OSAKA — Fourteen years after opening and a year after its second runway was completed, Kansai airport is still struggling to survive as canceled flights and political clashes with local and central government officials leave the airport’s future up in the air.
Since opening on Sept. 4, 1994, the number of flights annually has fluctuated, dropping to a low of 100,000 in 2003 and then rising to about 129,000 in 2007, thanks primarily to an aggressive marketing campaign in China and Asia that has attracted more passenger and cargo flights.
The number of passengers, however, has remained fairly constant since 2002, when nearly 17 million people used the airport. In 2007, that dropped to about 16.7 million.
When the second runway opened in August 2007, local government and business officials immediately began pushing for central government funding to turn the airport into a major international cargo hub.
Like passenger flights, cargo flights were also fluctuating. In fiscal 2006, freight flights to Kansai airport totaled 14,582 and declined to 18,448 in fiscal 2007. In terms of tonnage, the airport’s high was 972 million tons of cargo in 2000. This later dropped to 767 million tons in 2002 and 847 million tons in 2007.
Sets of plans were drawn up that called for construction of state-of-the-art cargo facilities to compete with other domestic airports, as well as Incheon airport in South Korea and Shanghai airport.
But by the time the second runway opened, Kansai airport had failed to attract the annual 135,000 flights local officials had promised.
“Kansai airport has become the worst possible fiasco for a region with 14 million people, who are now paying for the mistakes made by airport’s management over the past 14 years, especially the construction of a second runway that was unnecessary,” said Ray Kruger of Academy Travel, an Osaka-based travel agency. “The high landing fees and operating costs have driven many carriers away and unless costs are reduced soon, Kansai airport will continue to lose business.”
Critics, both in Kansai and Tokyo, wondered how the airport would be able to compete for cargo flights with other, cheaper regional airports in Asia, given its already high operating costs, which they feared would become higher with a new runway to pay for.

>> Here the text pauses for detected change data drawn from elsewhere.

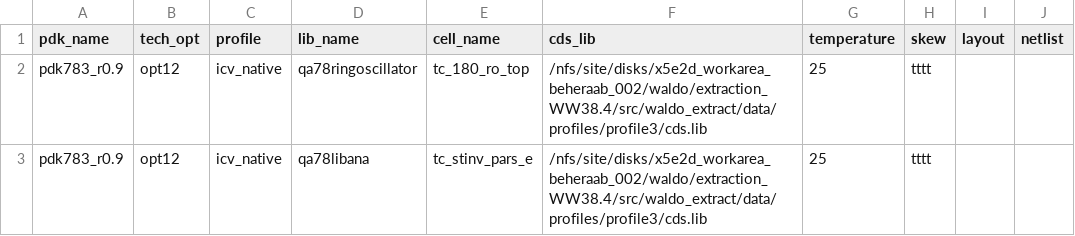
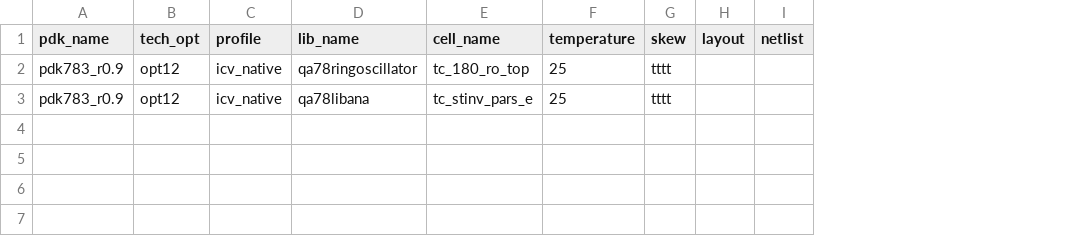
Before and after one commit to beheraab/L2QA, a CSV file: src/waldo_extract/kit_POR.csv, drawn as a sheet; the diff names each change by its address in the sheet, - before the commit and + after, or states it on an @@ line.

```diff
--- a/src/waldo_extract/kit_POR.csv
+++ b/src/waldo_extract/kit_POR.csv
-column F (cds_lib), rows 2-3: /nfs/site/disks/x5e2d_workarea_beheraab_002/waldo/extraction_WW38.4/src/waldo_extract/data/profiles/profile3/cds.lib | /nfs/site/disks/x5e2d_workarea_beheraab_002/waldo/extraction_WW38.4/src/waldo_extract/data/profiles/profile3/cds.lib
```
Also changed, not shown: 1 other file.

“We recognize there is a need to lower landing fees at Kansai airport to compete internationally,” said Shuichi Kaneko, deputy general manager of the Kansai Association of Corporate Executives. “But lowering landing fees needs to occur within the larger debate about how to reform Kansai airport operations and what the role of (the) Kansai (region’s) other airports should be.”
The issue of the region having three airports has been quite contentious.
After years of controversy and local criticism in Tokyo and internationally that it was unnecessary, the domestic-only Kobe airport, which is almost within sight of Kansai airport, opened in February 2006.
Including domestic-only Itami airport, Kansai now had three major airports all competing for business in a shrinking market.
The situation worsened this summer when, due to soaring fuel costs, All Nippon Airways and Japan Airlines announced they would reduce flights to Kansai airport.
Most flights set to be abolished or suspended were domestic. But JAL’s Kansai to London service, the only daily direct flight from the Kansai region to the U.K., also faced the ax.
Enter Osaka Gov. Toru Hashimoto, who made several trips to Tokyo with airport officials to plead with ANA and JAL to keep their flights going and to lobby the central government to fund plans to build a major cargo hub.
Thanks to the lobbying by the outspoken governor and many area residents, JAL decided to hold off suspension of the London service.
But in late July, Hashimoto returned from a trip to Tokyo angry at what he saw as a lack of a national airport strategy at the transport ministry.
The governor suggested it was time to close Itami airport, which he has no authority over. The comment riled the governors of neighboring Hyogo and Kyoto prefectures, and prompted then transport minister Tetsuzo Fuyushiba to call the 38-year-old Hashimoto a political amateur.
Relations between Osaka Prefecture, other Kansai local governments and the transport ministry worsened late last month when it was revealed the ministry had no interest in funding local plans to turn Kansai airport into a major cargo hub, as it was not seeking funding for such plans in the 2009 fiscal budget.
The business community was shocked and angered by the ministry’s decision. The Kansai Association of Corporate Executives warned that failure to turn Kansai airport into a cargo hub would result in further loss of business to the benefit of other Asian airports.
“The reason for the ministry’s decision not to seek funding has to do with the airport’s failure to reach 135,000 takeoffs and landings annually by this fiscal year as originally promised. This is because of a decrease in passengers. But cargo flights have increased by 150 percent over the past two years,” the association said in a press statement.
The battle is not yet over. Japan’s chaotic political situation has made it uncertain what kind of funding the government will approve for Kansai airport next fiscal year.
But with high fuel costs causing higher ticket prices and flight cutbacks, fears are growing that more passengers in Kansai and west Japan will opt for the shinkansen for domestic travel or find better, cheaper international travel deals by flying out of Itami via Narita or Incheon.